Directions for this task: Going through the entries below, count each line that holds "meta" and give only the total.

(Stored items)
"""

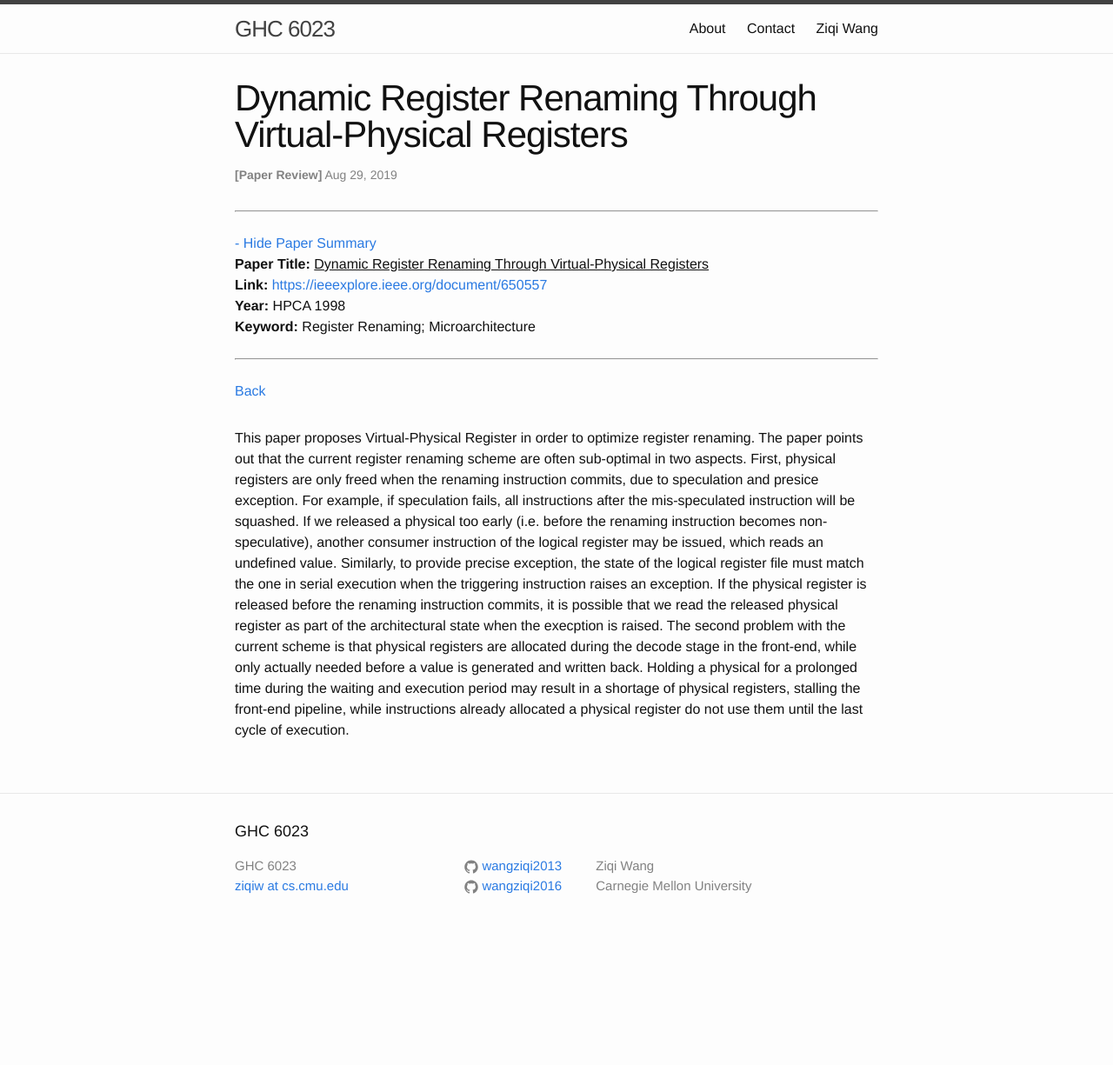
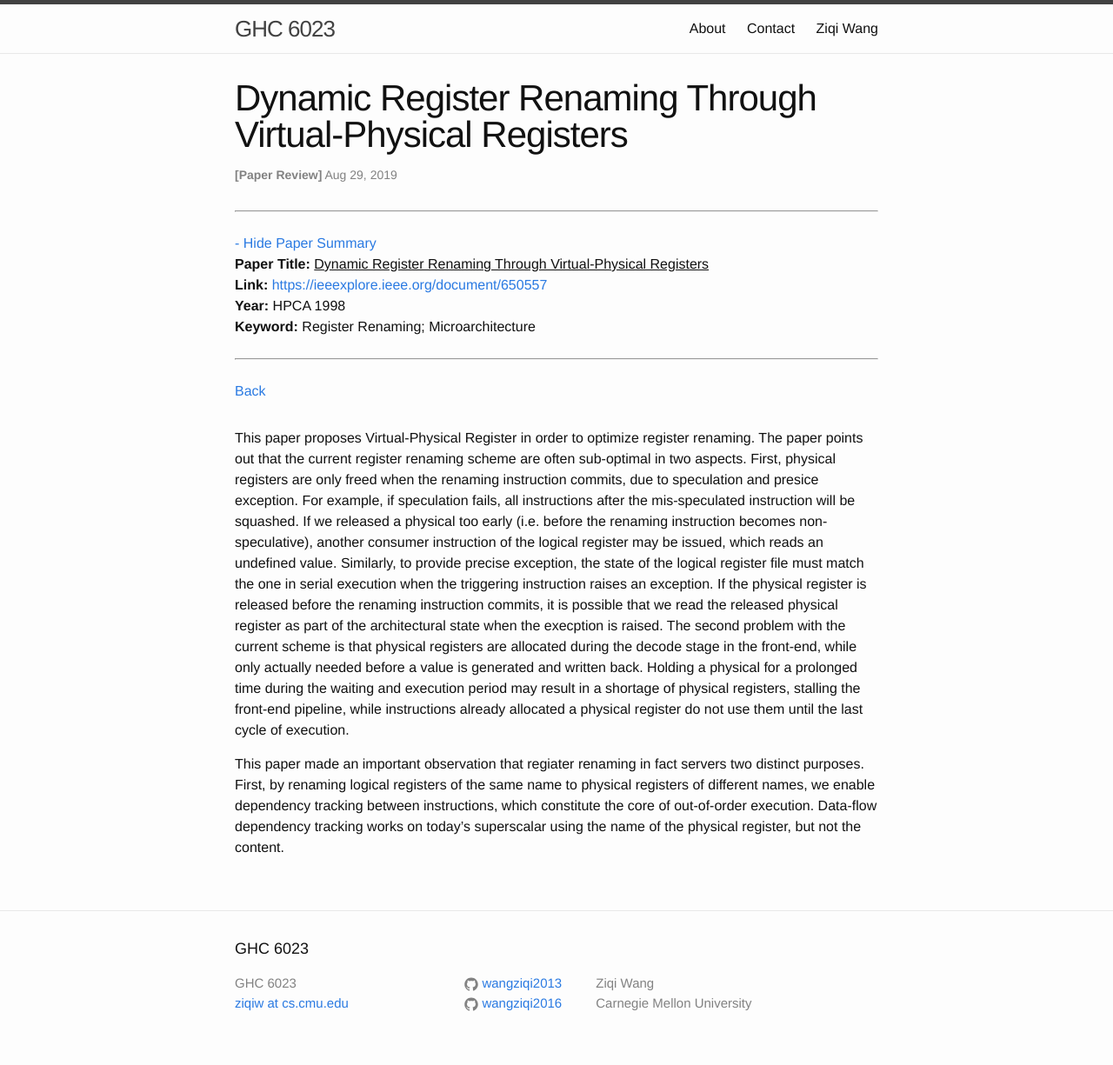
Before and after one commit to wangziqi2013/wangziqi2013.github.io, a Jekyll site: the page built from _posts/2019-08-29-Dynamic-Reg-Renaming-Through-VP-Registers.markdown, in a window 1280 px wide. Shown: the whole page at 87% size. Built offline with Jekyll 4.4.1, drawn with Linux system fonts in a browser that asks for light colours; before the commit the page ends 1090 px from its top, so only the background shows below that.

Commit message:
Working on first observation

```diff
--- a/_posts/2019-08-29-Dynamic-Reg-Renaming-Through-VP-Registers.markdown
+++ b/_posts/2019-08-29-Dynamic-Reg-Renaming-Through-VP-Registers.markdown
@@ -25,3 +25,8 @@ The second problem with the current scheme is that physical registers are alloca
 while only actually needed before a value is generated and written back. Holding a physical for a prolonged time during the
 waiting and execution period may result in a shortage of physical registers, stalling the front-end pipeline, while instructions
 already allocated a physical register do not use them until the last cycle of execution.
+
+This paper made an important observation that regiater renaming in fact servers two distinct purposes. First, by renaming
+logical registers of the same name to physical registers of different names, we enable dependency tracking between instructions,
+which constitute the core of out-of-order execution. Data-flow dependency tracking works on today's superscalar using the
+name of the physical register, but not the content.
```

"""
"""

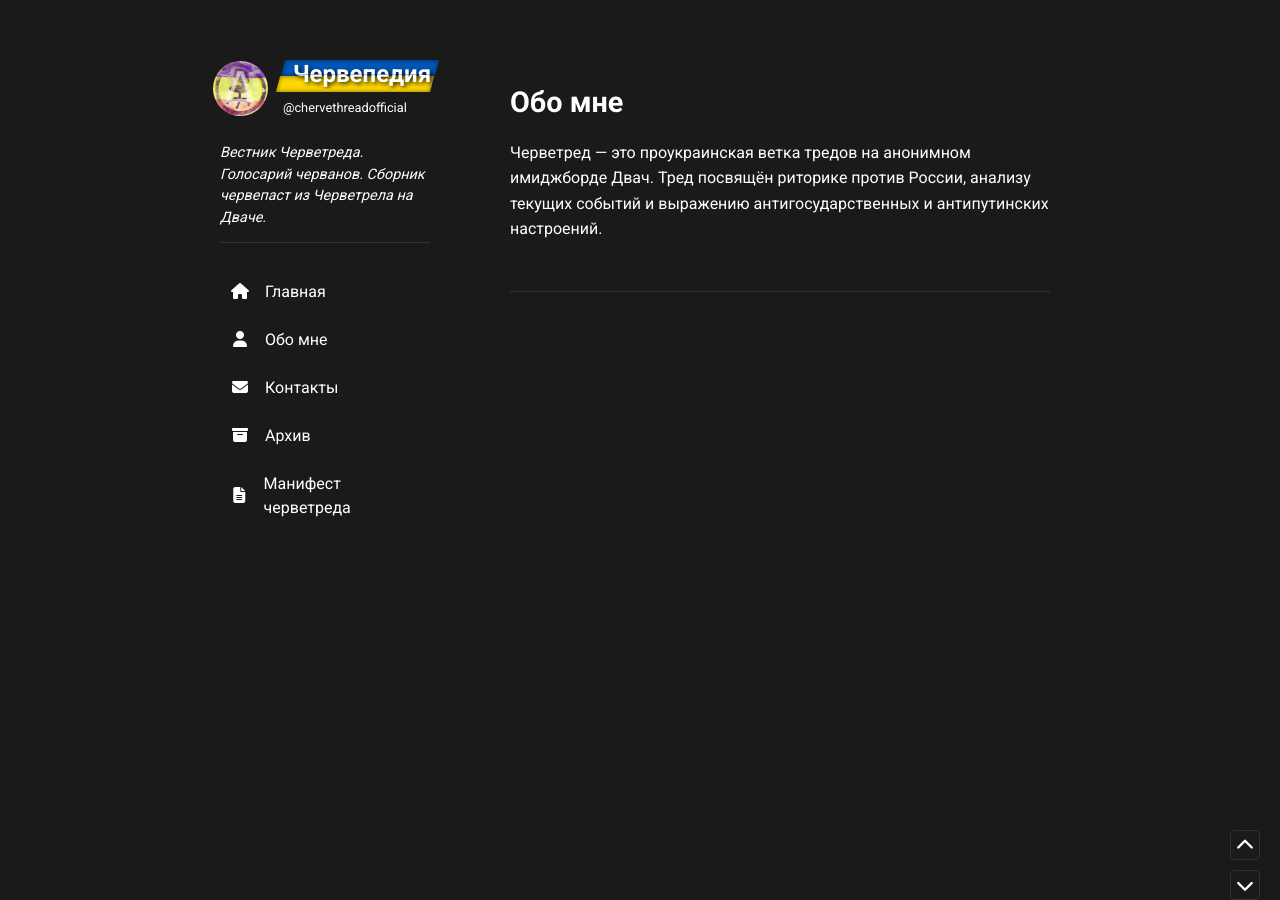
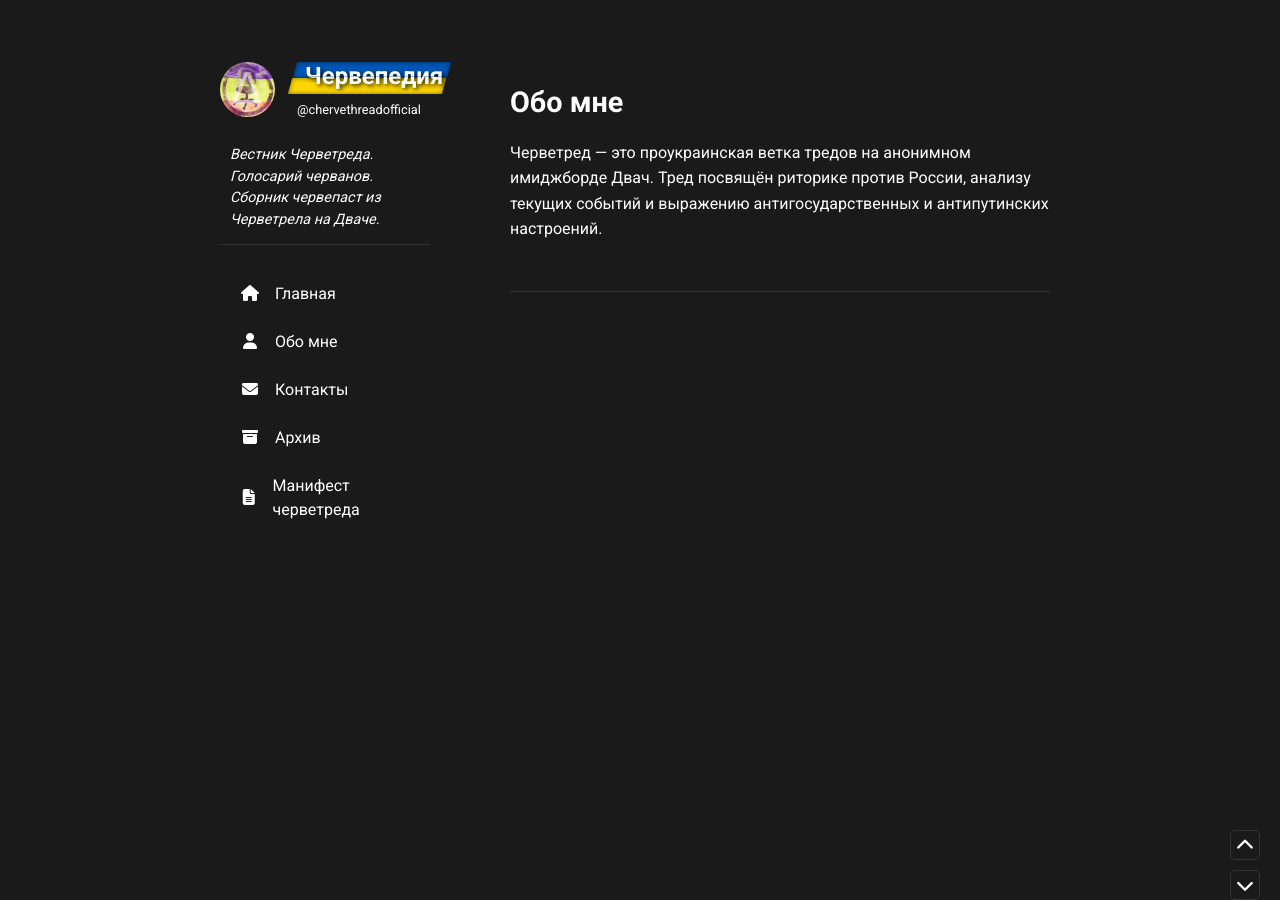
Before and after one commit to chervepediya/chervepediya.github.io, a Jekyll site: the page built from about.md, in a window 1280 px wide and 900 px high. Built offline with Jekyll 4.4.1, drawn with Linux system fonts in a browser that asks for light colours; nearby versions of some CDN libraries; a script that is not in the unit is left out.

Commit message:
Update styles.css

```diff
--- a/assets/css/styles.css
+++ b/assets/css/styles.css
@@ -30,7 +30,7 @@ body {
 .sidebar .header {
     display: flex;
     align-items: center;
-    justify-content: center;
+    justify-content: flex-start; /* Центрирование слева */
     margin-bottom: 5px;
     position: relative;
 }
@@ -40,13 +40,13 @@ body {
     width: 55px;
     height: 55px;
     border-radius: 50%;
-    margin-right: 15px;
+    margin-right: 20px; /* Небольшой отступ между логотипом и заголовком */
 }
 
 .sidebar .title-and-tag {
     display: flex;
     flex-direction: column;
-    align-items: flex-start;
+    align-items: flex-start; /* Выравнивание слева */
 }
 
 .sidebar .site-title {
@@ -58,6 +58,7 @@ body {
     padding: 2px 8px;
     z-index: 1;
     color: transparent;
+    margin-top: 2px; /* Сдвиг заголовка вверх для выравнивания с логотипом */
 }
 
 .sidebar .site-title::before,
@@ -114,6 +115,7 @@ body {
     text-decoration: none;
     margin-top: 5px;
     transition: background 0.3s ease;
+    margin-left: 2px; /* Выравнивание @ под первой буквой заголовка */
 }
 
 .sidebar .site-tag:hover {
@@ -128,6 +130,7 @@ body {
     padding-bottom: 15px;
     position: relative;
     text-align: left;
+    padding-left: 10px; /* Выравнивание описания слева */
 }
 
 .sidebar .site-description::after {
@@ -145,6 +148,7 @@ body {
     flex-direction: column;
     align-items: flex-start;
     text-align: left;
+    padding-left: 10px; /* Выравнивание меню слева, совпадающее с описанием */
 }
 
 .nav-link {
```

"""
"""

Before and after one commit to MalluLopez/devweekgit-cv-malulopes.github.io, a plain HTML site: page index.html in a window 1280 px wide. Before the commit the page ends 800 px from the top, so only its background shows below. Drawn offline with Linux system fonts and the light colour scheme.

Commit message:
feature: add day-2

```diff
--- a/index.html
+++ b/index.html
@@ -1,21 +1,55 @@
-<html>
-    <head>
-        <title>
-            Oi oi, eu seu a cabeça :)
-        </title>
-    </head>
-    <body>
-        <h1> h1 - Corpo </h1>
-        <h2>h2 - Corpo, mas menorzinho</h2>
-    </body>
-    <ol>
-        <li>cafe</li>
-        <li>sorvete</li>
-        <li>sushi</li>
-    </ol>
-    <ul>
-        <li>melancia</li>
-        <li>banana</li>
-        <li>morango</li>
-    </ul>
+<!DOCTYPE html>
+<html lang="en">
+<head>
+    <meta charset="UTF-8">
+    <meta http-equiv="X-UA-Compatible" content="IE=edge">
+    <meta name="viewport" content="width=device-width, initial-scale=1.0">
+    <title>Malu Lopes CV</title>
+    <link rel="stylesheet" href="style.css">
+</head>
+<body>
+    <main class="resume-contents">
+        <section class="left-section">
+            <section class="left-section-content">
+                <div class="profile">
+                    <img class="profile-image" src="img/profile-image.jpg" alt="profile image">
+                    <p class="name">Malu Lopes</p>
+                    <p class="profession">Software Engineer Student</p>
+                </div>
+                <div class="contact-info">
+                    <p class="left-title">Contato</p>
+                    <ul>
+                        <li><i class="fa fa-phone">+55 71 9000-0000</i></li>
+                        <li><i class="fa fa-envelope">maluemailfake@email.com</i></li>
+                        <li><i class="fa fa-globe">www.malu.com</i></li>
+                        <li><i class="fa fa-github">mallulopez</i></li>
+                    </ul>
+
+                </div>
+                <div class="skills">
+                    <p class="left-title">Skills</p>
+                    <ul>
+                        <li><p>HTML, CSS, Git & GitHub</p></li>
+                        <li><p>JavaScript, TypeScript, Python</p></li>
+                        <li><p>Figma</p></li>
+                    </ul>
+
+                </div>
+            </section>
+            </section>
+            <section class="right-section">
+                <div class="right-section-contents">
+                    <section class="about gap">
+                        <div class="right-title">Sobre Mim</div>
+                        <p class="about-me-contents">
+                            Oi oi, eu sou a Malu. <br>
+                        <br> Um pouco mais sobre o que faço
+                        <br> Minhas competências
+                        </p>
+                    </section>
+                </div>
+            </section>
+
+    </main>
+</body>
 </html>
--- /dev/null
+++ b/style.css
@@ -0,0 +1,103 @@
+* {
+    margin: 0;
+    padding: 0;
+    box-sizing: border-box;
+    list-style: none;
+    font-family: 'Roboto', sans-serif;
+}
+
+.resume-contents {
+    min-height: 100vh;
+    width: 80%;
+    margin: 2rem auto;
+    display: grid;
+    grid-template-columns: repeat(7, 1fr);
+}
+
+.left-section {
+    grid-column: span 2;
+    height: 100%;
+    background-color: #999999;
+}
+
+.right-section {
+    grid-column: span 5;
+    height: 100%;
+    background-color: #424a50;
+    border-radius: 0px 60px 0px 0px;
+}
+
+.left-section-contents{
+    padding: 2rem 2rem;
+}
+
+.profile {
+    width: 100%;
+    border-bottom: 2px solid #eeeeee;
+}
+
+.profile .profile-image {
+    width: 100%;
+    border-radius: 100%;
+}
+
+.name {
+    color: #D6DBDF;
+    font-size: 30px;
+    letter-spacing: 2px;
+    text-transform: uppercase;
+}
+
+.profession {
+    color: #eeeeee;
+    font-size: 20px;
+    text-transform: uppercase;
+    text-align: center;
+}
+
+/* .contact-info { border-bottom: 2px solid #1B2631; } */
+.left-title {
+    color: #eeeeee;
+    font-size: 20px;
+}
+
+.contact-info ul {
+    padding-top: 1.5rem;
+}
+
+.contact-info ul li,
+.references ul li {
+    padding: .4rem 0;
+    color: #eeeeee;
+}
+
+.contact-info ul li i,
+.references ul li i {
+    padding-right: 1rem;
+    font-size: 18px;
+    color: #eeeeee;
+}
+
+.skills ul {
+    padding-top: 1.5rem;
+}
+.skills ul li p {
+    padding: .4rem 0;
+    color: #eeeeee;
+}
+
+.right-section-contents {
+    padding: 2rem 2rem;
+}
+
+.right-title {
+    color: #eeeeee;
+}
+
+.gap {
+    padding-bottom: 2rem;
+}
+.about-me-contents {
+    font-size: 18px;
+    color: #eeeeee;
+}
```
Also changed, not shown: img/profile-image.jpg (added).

"""

Task solution: 3